It hadn’t been a dry cleaners for over 40 years. The research was clear though – City Directory records from as early as 1930 through 1971 indicated that it had been there – and it was enough information to call it a ‘recognized environmental condition’. That is, the presence of a dry cleaners was enough to represent the likely presence of hazardous substances in, at, or on this property. This raised questions. How could we be sure that it was a dry cleaners? How could something that old still be considered an issue?

These are fair questions. But a dry cleaners is not likely to be misidentified in 40 years of historical records, and it’s certainly possible that contamination could be a concern. One recent blog called dry cleaners an “environmental scourge” – one that is often overlooked during property transactions.

Had this been a gas station I’d have been less concerned. Petroleum in the ground would have likely degraded after that amount of time. In fact, dry cleaning operations in the 1930s and 1940s probably used Stoddard Solvent, a petroleum-based chemical that would tend to naturally degrade over time.

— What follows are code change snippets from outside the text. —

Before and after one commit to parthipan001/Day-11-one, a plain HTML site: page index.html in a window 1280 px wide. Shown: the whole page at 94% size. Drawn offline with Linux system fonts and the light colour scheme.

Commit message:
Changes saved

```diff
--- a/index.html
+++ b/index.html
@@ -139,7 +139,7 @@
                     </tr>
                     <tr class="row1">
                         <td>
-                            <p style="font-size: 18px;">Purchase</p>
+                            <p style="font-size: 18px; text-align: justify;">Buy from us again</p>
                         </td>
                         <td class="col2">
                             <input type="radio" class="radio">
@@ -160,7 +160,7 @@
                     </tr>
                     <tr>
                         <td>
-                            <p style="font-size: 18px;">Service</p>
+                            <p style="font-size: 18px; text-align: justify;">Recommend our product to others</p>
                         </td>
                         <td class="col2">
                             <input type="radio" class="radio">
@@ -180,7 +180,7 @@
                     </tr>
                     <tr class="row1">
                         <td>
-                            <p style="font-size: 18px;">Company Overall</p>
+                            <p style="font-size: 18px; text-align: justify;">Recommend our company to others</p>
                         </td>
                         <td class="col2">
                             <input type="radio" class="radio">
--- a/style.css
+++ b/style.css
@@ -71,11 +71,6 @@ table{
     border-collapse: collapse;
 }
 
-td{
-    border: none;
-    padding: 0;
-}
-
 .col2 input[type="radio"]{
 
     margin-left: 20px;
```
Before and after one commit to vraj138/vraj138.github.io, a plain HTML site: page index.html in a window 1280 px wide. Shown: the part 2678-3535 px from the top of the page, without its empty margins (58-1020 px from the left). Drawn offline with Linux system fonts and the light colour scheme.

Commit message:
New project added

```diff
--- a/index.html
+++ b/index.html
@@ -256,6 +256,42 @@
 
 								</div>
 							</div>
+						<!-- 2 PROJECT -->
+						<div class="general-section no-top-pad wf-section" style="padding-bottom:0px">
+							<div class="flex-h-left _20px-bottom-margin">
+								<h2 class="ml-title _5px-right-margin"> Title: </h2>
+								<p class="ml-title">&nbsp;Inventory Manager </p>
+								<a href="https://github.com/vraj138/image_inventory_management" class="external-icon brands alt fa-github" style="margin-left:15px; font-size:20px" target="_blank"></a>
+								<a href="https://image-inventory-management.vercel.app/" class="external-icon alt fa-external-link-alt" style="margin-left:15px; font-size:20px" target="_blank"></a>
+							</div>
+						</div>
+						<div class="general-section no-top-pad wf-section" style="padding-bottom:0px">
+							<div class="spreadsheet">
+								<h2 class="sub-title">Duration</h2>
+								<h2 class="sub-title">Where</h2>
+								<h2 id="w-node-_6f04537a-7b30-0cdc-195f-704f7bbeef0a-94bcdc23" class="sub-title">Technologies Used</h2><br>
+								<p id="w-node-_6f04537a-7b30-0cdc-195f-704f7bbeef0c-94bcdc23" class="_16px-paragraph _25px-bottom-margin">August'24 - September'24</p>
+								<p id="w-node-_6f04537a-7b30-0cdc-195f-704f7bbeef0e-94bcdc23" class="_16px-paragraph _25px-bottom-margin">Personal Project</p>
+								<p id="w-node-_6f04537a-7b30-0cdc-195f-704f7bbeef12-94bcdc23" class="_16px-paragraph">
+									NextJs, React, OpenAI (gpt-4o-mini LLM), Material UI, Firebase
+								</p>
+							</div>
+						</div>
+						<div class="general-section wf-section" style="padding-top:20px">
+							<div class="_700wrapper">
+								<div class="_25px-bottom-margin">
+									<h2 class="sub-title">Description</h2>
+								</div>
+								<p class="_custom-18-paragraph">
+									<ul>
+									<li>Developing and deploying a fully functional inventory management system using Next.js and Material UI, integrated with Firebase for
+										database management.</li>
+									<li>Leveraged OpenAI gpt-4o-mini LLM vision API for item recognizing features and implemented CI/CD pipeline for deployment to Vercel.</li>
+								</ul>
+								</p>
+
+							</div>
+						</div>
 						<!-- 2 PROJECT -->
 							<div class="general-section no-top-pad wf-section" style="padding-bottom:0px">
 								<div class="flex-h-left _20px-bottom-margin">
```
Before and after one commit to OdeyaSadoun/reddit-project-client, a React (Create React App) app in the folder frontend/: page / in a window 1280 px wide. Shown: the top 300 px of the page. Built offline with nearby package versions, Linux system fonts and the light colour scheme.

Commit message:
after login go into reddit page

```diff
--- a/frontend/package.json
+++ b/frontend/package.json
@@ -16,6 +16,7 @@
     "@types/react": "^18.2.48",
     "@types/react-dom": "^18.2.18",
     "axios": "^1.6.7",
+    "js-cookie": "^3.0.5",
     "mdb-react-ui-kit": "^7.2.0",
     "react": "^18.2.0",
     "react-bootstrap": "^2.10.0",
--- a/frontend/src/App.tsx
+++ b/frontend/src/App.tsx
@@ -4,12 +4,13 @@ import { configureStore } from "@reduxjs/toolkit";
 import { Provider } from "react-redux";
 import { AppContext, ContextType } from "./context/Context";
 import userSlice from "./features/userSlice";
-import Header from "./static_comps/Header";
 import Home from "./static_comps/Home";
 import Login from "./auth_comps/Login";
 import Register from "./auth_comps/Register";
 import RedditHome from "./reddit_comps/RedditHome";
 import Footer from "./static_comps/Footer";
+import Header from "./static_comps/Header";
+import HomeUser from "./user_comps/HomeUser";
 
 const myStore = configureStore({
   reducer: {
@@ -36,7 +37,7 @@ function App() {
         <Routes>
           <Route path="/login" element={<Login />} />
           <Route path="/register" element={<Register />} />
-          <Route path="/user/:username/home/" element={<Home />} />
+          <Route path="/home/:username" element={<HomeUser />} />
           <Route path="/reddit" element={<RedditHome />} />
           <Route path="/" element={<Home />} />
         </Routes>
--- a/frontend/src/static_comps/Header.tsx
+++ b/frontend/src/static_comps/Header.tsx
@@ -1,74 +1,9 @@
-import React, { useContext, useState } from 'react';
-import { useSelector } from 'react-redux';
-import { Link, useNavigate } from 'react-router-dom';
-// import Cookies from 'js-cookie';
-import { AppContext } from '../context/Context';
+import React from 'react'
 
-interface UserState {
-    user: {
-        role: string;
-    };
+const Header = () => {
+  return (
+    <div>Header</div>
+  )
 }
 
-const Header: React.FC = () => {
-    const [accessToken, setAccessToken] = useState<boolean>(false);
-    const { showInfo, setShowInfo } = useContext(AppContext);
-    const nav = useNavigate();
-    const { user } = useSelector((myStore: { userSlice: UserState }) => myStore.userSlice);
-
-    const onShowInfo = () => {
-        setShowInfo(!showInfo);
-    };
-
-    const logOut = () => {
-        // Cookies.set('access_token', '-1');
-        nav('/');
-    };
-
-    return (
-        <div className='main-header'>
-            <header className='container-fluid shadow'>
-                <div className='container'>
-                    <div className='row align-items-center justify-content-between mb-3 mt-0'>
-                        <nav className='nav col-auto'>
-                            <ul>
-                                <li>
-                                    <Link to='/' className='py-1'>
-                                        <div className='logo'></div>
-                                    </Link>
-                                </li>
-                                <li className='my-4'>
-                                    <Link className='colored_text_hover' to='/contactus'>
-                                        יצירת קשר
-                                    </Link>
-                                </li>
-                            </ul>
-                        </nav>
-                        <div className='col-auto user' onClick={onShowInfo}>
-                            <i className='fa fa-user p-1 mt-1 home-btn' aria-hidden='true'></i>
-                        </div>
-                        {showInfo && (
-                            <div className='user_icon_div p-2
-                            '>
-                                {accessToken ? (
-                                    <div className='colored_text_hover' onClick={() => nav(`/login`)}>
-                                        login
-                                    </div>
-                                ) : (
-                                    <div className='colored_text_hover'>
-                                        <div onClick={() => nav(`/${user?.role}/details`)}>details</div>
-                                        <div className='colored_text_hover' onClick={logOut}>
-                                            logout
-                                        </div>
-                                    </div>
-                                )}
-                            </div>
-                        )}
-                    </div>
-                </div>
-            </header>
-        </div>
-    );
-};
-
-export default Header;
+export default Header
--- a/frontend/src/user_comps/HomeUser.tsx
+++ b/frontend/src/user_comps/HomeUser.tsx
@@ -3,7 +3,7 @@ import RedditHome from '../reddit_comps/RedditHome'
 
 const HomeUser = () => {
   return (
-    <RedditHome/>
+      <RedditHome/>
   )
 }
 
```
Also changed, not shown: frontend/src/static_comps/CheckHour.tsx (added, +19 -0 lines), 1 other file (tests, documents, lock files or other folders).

By the late 1950s, however, most dry cleaning operations had made the switch to tetrachloroethylene, also known as perchloroethylene, or PCE. Originally developed in the 1930s, this chemical became the preeminent solvent in the dry cleaning industry, its use peaking in the 1980s. Naturally more resistant to degradation, this chemical was routinely treated with stabilizers and surfactants, creating a chemical that could travel quickly in the subsurface and remain there for a very long time.

Previous studies have noted that older operations used 5 to 10 times more solvent than modern operations, and were much more likely to release PCE. The State Coalition for Remediation of Drycleaners has estimated that about 75% of dry cleaners in the US caused environmental contamination. Today PCE is considered a carcinogen, and modern dry cleaning operations are subject air, hazardous waste, and wastewater regulations.

In short, historical dry cleaners can represent a significant risk for a property transaction. In my research I found insurance agencies and environmental lawyers alike that consider such properties to represent a real concern. At the end of the day, it’s worth knowing what you’re purchasing. The same questions are likely to come up again when the property is sold again down the road.